** Material provided follows **
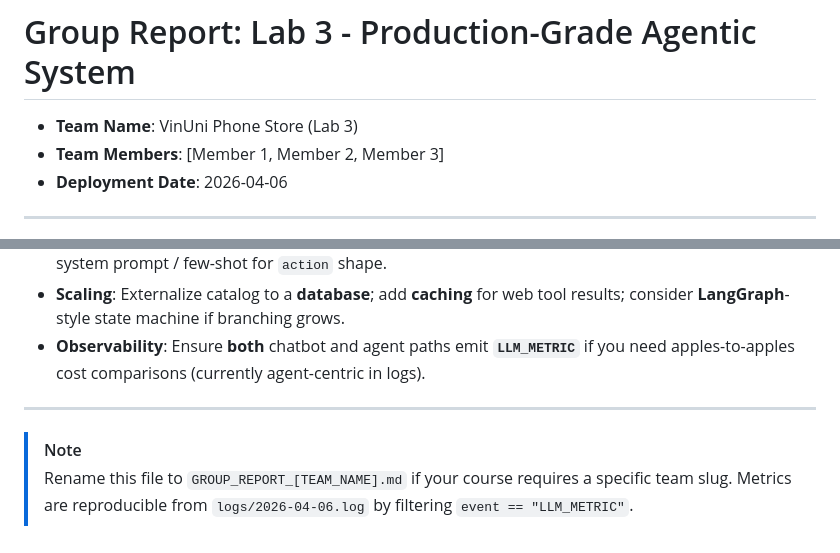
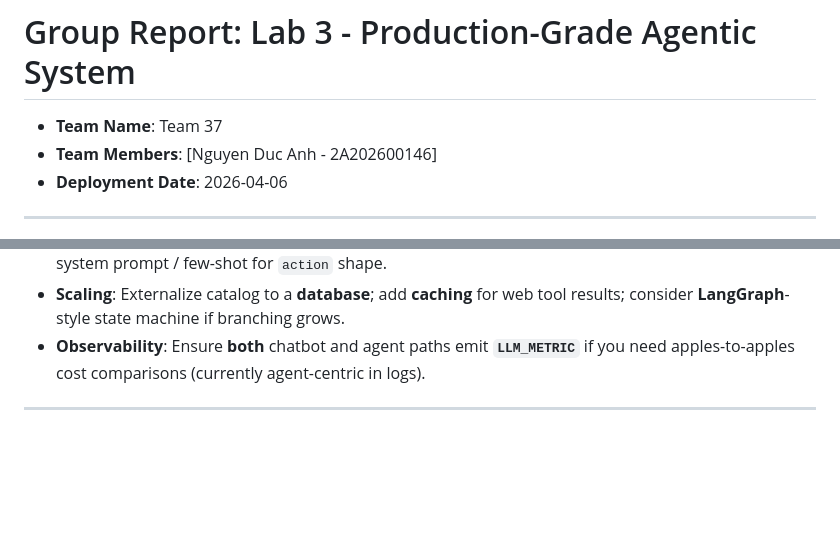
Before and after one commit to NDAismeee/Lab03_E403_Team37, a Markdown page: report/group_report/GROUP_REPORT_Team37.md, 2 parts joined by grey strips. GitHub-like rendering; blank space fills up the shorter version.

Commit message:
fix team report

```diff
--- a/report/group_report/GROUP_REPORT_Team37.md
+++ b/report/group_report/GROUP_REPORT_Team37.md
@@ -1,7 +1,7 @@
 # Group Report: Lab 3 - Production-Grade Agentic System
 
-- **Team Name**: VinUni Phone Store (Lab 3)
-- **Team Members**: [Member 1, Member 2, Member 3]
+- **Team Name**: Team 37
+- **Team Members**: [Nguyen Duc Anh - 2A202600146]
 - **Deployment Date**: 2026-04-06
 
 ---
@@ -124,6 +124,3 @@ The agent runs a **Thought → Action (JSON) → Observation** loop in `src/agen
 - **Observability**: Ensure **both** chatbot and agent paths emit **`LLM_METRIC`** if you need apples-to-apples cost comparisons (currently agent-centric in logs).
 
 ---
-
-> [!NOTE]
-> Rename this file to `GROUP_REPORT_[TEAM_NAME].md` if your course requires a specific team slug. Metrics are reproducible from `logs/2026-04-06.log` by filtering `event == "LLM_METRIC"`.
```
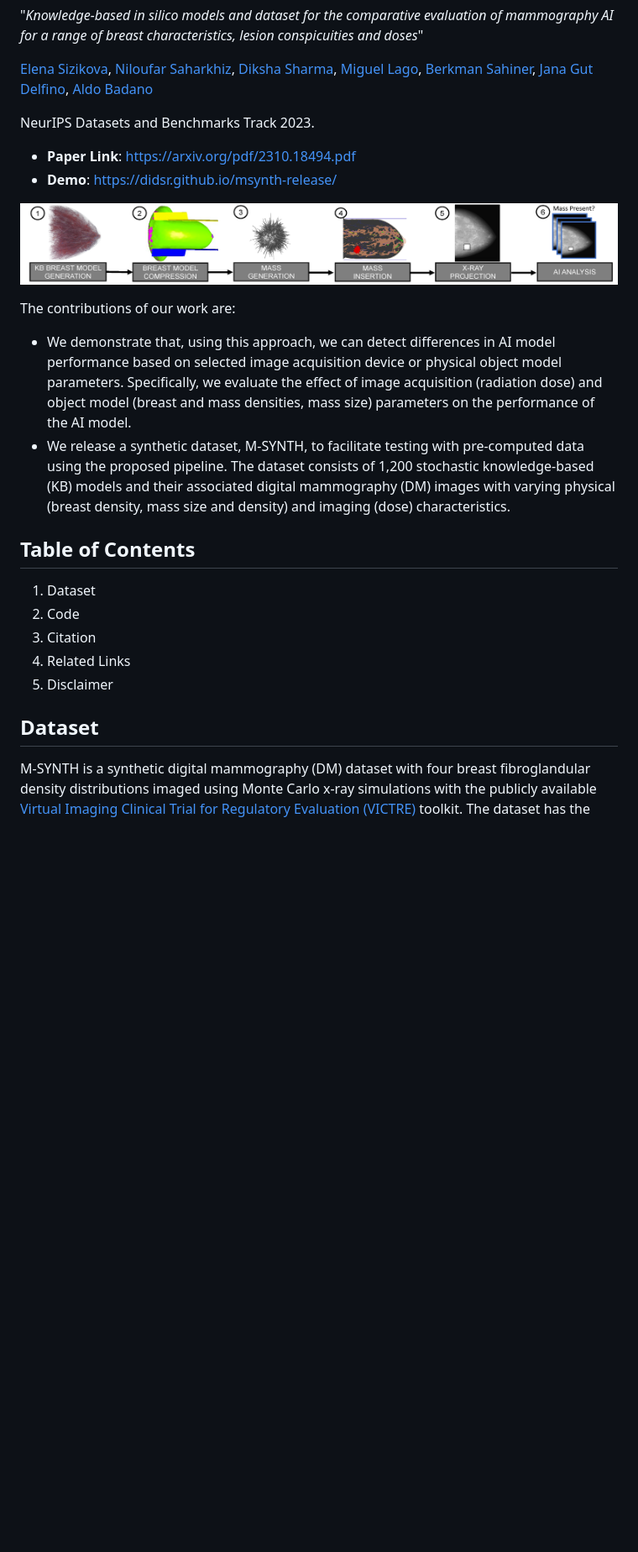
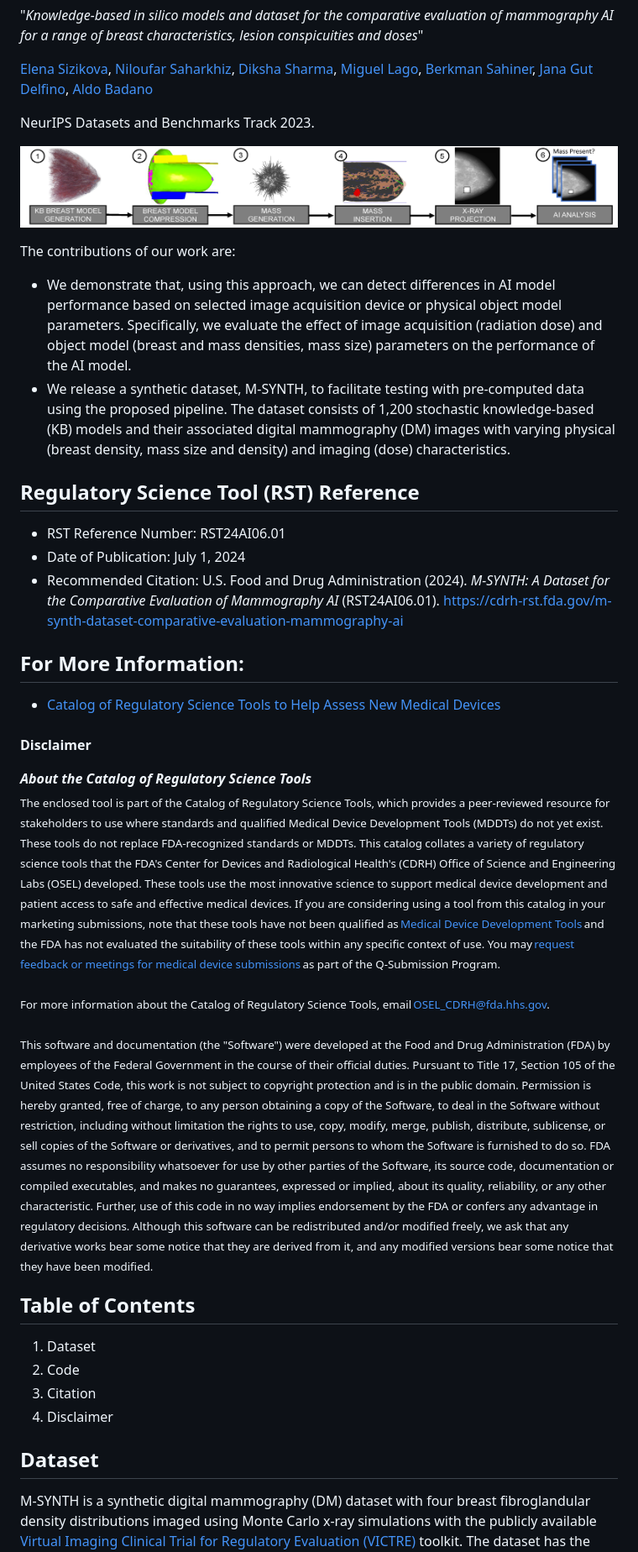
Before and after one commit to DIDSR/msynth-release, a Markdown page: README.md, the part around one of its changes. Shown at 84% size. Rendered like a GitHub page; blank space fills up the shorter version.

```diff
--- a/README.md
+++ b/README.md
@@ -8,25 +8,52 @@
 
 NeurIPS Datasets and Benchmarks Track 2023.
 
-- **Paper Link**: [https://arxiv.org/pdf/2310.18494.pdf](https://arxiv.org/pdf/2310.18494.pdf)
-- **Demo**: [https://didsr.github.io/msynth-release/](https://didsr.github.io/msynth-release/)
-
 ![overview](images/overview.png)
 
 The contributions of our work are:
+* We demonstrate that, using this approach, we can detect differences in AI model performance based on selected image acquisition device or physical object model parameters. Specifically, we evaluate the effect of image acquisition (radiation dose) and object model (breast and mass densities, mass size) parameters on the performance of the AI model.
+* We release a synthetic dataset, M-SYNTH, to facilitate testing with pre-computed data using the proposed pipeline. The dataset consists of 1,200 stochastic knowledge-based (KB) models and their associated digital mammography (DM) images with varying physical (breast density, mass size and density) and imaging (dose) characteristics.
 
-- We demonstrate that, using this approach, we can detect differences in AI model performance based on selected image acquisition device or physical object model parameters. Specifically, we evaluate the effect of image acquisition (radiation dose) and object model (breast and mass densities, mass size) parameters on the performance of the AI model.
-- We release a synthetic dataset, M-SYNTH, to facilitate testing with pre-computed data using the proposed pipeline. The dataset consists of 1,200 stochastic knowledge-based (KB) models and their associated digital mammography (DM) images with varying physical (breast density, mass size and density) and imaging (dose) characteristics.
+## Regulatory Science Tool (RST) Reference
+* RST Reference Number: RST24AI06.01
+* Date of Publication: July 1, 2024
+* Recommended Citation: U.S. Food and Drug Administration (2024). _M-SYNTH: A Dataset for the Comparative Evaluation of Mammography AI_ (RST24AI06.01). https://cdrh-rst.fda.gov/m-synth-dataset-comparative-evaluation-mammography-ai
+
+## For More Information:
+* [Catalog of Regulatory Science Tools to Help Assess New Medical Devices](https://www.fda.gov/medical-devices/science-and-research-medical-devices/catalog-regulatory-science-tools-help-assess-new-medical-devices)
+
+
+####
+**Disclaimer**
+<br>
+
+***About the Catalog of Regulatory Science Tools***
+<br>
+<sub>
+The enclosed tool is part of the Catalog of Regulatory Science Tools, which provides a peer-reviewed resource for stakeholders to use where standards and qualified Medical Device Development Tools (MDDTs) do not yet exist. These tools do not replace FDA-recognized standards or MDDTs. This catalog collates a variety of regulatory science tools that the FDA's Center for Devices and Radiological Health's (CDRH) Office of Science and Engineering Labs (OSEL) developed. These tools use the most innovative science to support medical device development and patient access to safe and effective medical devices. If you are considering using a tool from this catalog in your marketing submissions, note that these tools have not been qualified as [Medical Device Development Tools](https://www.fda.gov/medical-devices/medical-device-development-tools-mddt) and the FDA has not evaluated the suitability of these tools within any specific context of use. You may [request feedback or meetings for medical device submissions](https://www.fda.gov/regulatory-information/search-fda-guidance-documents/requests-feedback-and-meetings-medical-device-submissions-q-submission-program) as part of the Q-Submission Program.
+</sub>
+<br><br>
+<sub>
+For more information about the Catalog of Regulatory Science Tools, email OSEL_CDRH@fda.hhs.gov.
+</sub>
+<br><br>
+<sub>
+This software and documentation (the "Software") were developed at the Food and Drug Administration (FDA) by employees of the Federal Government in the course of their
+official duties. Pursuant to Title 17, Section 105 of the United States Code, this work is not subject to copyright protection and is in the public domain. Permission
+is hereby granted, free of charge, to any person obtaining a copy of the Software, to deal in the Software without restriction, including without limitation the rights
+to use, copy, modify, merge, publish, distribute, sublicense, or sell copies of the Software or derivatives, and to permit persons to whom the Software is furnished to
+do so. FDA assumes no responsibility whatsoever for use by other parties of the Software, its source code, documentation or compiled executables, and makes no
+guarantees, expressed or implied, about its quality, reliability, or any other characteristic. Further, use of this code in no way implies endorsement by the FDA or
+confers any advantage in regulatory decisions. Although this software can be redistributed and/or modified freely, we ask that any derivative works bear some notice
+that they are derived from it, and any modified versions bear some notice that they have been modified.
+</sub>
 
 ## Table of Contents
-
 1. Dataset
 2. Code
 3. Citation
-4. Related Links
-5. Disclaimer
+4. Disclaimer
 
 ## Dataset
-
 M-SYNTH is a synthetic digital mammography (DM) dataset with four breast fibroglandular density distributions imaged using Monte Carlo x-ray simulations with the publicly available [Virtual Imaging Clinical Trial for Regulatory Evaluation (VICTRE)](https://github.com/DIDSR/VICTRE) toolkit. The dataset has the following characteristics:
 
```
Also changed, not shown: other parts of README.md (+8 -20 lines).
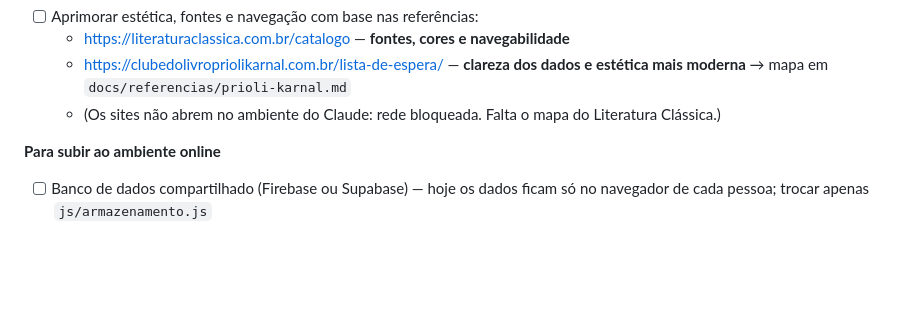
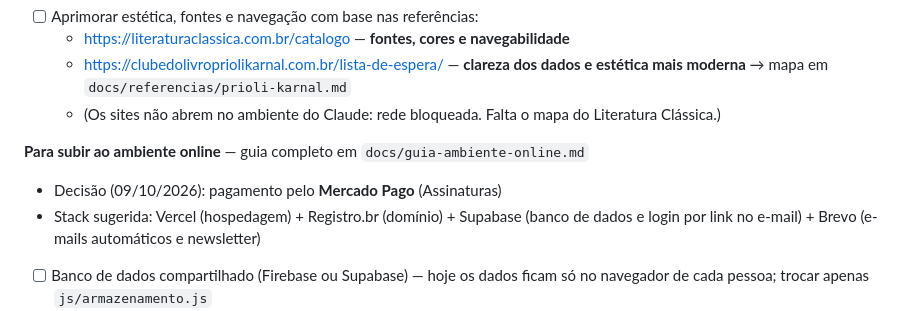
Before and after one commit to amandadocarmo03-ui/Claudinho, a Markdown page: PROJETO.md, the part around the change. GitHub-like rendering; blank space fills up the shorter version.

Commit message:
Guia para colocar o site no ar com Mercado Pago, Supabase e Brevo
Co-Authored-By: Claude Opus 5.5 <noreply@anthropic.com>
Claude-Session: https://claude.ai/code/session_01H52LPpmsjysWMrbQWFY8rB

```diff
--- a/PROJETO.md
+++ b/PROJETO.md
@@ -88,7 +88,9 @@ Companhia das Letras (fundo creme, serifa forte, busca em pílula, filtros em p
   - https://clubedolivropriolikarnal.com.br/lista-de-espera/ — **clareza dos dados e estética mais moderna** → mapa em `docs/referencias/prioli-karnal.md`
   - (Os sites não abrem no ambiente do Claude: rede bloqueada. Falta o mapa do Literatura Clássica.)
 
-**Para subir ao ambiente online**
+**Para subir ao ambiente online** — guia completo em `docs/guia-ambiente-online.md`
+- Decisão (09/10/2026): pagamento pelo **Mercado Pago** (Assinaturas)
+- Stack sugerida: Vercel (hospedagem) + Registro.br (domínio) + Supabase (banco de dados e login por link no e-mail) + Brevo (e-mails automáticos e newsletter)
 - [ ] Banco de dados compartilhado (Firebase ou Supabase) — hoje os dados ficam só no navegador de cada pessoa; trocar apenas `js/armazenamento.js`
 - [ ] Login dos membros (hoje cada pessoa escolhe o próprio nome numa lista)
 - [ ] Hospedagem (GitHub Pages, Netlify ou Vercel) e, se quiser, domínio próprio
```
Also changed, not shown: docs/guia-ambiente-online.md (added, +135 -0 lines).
** End of Material provided **
** What this task involves **
Return each line in the records that holds the string "ambiente".

** Result for this exercise **
   - (Os sites não abrem no ambiente do Claude: rede bloqueada. Falta o mapa do Literatura Clássica.)
-**Para subir ao ambiente online**
+**Para subir ao ambiente online** — guia completo em `docs/guia-ambiente-online.md`
Also changed, not shown: docs/guia-ambiente-online.md (added, +135 -0 lines).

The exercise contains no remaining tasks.